It’s a primal response really, and it’s not a bad smell, like rotting fish in the sand dunes melting in the summer sun.
More like a ‘we’re getting a babysitter and going out; fishsticks for dinner’ smell of my very early childhood.
When I was a newlywed living in the good section of a bad city, the ice cream truck visited my street, which was the very best part of living there. Growing up in the country, there were no ice cream trucks like you see on tv or in the movies. No Good Humor, Mister Softee or anything in between. It just wasn’t worth the gas mileage to get from house to house in hopes of finding one or two takers, and parents willing to fork over the dough.
So when I first heard the bells, I bounded down the stairs and flew out the door when the ice cream truck came up the street those warm summer nights where we owned our first home in Bridgeport, Connecticut.
But then it hit me. The distinct whiff of fish sticks.
Before my parents moved to the rural country bumpkin – what’s zoning? – small town where I grew up, they too were newlyweds and new parents of moí, and lived in affordable, side walked, suburbia America, with young families, street lights, kick ball, and ice cream trucks.
I was just a little thing, 4 or 5 maybe, and the jingle of bells singled bedtime.

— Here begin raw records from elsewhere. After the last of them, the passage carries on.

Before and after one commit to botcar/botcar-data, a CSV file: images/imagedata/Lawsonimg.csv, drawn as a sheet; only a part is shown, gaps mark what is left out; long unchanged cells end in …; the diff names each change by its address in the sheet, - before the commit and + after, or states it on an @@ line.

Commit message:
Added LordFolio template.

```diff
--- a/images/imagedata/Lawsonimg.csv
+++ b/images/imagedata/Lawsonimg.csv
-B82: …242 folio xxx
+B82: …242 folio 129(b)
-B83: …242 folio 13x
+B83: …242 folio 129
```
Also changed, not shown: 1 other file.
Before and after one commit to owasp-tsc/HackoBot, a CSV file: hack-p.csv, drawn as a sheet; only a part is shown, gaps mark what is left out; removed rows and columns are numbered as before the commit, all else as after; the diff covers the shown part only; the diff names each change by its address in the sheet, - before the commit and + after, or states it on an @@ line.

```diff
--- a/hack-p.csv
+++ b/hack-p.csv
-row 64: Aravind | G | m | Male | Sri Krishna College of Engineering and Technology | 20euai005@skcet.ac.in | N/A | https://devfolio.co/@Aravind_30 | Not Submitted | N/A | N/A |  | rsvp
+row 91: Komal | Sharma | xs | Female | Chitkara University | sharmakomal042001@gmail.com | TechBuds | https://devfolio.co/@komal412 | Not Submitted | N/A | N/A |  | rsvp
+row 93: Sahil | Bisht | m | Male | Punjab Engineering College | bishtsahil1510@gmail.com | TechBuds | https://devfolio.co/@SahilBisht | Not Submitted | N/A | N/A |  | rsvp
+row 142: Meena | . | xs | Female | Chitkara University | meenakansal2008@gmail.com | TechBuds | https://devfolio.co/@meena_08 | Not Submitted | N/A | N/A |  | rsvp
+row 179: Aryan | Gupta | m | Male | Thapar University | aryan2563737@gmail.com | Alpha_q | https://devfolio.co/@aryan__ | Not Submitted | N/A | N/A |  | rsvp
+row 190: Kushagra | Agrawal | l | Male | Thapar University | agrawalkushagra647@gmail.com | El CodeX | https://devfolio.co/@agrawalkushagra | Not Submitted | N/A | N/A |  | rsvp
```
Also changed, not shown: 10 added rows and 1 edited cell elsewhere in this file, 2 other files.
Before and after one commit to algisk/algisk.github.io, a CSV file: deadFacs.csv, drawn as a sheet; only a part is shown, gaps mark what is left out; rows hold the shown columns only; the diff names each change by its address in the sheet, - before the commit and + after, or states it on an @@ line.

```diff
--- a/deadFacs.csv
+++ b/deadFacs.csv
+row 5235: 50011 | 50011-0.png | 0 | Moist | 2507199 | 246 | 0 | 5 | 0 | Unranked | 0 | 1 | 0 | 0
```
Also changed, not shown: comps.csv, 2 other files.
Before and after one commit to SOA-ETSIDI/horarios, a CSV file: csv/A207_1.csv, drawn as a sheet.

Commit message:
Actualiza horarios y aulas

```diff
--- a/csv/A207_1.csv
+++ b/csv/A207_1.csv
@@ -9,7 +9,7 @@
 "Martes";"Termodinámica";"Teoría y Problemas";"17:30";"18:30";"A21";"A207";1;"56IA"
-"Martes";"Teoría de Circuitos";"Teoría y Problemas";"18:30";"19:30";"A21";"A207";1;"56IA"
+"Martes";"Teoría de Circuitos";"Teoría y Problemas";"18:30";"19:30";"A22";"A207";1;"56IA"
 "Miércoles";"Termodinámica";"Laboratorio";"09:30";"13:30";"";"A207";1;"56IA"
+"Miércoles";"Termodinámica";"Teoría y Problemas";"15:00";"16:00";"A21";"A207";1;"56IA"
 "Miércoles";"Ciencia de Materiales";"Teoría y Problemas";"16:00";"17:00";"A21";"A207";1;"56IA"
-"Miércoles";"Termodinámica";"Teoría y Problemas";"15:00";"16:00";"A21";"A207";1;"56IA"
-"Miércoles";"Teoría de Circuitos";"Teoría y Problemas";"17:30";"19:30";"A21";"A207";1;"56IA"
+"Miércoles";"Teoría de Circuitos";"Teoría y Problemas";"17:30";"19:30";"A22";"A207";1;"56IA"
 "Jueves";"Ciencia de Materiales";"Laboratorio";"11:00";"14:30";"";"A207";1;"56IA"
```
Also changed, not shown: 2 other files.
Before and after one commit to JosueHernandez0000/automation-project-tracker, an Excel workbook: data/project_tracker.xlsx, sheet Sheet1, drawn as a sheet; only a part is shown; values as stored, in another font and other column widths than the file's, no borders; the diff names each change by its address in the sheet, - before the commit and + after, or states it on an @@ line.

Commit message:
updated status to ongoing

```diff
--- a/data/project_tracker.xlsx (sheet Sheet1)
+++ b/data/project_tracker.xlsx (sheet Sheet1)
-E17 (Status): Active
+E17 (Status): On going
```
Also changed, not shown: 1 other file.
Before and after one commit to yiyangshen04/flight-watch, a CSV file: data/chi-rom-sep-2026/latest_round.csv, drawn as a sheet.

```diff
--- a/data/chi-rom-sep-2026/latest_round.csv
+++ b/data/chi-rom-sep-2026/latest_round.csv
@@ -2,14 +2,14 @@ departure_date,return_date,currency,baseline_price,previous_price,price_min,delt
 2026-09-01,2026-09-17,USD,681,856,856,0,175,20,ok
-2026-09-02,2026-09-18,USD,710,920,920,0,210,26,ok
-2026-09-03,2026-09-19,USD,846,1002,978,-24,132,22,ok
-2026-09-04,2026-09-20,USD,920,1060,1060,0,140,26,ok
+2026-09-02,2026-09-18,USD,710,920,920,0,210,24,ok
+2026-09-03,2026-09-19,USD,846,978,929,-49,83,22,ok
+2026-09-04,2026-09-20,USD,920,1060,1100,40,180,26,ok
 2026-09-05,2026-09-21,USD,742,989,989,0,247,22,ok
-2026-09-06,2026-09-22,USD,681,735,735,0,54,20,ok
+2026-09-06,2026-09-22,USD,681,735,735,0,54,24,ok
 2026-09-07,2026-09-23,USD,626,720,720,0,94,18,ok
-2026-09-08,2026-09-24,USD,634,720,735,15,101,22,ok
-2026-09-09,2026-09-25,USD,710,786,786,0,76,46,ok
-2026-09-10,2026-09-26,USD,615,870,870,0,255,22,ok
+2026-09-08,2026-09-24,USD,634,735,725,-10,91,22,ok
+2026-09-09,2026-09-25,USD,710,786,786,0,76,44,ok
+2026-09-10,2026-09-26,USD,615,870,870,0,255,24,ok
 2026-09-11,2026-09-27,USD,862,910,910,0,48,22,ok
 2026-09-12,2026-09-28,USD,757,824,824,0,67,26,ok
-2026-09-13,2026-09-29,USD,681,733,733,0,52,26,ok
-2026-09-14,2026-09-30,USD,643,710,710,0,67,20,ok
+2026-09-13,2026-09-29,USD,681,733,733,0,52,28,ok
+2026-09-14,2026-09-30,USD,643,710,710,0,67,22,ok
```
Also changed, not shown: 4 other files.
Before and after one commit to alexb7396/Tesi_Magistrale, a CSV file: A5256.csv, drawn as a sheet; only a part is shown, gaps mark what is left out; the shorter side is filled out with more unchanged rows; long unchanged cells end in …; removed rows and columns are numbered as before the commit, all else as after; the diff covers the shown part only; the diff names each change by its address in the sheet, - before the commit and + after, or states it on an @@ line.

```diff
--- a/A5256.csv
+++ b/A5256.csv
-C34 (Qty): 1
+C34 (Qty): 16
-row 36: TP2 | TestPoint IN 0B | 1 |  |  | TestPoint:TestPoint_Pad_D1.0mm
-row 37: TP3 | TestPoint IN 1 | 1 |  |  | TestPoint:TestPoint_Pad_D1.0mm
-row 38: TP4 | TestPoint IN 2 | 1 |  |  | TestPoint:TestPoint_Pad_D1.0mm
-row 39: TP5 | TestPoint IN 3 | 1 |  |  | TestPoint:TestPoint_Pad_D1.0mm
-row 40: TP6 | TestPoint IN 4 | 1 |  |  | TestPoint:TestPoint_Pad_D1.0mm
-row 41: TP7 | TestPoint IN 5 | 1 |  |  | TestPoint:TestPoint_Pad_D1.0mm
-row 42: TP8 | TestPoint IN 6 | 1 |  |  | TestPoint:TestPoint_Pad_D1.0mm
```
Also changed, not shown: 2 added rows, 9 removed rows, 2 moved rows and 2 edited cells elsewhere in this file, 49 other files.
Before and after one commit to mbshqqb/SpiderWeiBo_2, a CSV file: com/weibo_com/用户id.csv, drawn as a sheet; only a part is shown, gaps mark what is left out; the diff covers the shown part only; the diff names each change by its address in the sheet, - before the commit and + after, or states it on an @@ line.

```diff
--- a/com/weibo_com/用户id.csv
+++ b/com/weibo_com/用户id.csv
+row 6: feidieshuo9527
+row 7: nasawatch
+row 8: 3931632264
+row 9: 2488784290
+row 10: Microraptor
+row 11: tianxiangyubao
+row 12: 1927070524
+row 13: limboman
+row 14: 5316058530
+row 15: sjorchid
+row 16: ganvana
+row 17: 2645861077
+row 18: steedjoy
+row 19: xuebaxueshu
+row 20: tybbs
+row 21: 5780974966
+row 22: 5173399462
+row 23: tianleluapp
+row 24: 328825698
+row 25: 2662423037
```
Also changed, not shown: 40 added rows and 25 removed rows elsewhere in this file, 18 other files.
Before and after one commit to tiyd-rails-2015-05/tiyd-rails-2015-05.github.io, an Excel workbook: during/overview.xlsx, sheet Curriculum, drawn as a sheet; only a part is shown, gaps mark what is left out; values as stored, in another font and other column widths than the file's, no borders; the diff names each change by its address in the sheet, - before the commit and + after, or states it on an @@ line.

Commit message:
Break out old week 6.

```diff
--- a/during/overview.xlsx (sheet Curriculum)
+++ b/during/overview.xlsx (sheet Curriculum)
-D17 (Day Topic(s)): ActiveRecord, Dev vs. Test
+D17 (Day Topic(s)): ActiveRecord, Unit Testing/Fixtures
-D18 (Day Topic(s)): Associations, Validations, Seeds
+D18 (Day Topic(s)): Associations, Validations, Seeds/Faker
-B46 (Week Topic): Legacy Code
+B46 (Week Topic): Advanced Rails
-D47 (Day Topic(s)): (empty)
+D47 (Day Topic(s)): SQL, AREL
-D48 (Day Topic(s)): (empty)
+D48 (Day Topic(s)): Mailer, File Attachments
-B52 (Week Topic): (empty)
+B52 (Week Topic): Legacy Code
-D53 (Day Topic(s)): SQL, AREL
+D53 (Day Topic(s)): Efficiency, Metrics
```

My dad whisked me off the street and carried me into the house, slung over his shoulder face down in his back, while the other kids ran home to get money for – what?
“Here comes the fish truck,” my dad said. “Late supper for those kids; they must be starving!”
Apparently I believed him; and fish was cemented into my muscle memory. Or at least my nose-hole memory.
A ga-zillion years later when their baby became a newlywed, my own parents sat on the stoop of our first home on side-walked lined streets where kids played in the middle of the road, and the ice cream truck rounded the corner and blasted the familiar jingle, sending the kickball players scurrying back to their respective homes, begging money for the promise of frozen treats: soft-whipped cherry dips, frozen spider mans, ninja turtles with a gum-ball nose, big sundae cups, red, white & blue bomb pops that melt down your wrist to your elbow, orange dreamy creamsicles, drumsticks, fudgesicles, and push-up pops. You’re never too old for an ice cream truck treat. It was why we moved here. So delicious, yet still so fishy.
My parents were stoop sitting, watching the action unfold when I came out to greet the truck, money in hand, ready to treat my parents to a taste of city living.
Without me saying a word, my mom said, “Oh, look, a fish truck!” and my father laughed a booming laugh, as the music blared from the white truck tattooed with colorful stickers of promises frozen inside, which tricked my nose, made my mouth water, and my heart remember.